**Work item:**
Copy out each line below that has the word "same" in it.

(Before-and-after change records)

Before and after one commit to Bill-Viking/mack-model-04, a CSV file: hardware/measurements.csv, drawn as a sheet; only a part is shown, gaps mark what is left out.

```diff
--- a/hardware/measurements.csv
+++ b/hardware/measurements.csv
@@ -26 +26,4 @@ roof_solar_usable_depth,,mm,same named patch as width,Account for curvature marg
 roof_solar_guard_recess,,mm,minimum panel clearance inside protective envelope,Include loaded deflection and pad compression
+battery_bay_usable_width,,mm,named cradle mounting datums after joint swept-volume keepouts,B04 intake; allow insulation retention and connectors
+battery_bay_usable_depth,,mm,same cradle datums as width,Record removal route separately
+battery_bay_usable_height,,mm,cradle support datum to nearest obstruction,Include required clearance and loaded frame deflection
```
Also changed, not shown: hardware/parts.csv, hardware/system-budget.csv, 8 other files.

--

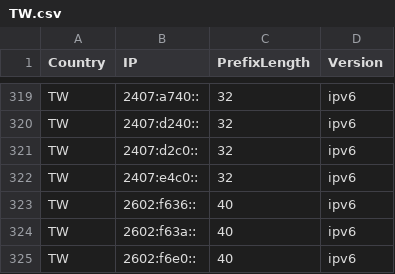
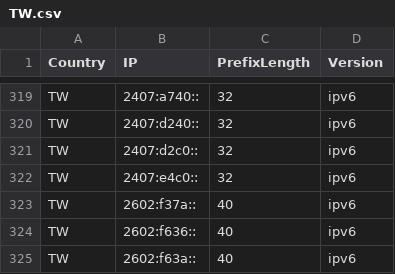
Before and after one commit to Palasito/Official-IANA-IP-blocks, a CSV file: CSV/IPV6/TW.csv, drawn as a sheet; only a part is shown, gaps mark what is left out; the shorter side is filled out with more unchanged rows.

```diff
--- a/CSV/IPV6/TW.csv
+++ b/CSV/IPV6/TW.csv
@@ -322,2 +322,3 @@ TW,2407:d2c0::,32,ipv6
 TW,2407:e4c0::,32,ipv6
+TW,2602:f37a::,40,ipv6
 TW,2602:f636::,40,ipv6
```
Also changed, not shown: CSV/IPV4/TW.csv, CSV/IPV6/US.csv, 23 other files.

* * *

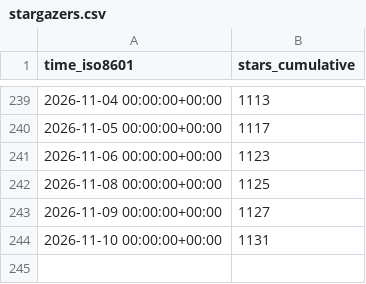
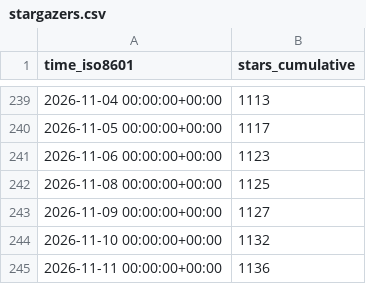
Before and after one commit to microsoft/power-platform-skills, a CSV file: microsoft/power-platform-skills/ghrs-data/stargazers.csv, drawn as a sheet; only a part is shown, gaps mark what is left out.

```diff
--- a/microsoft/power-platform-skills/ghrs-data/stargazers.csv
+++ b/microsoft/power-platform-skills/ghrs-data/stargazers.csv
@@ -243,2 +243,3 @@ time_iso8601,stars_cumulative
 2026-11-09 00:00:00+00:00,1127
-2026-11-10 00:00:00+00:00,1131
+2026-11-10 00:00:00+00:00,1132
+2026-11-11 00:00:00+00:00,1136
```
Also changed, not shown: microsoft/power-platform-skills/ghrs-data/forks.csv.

**Response for this exercise:**
@@ -26 +26,4 @@ roof_solar_usable_depth,,mm,same named patch as width,Account for curvature marg
+battery_bay_usable_depth,,mm,same cradle datums as width,Record removal route separately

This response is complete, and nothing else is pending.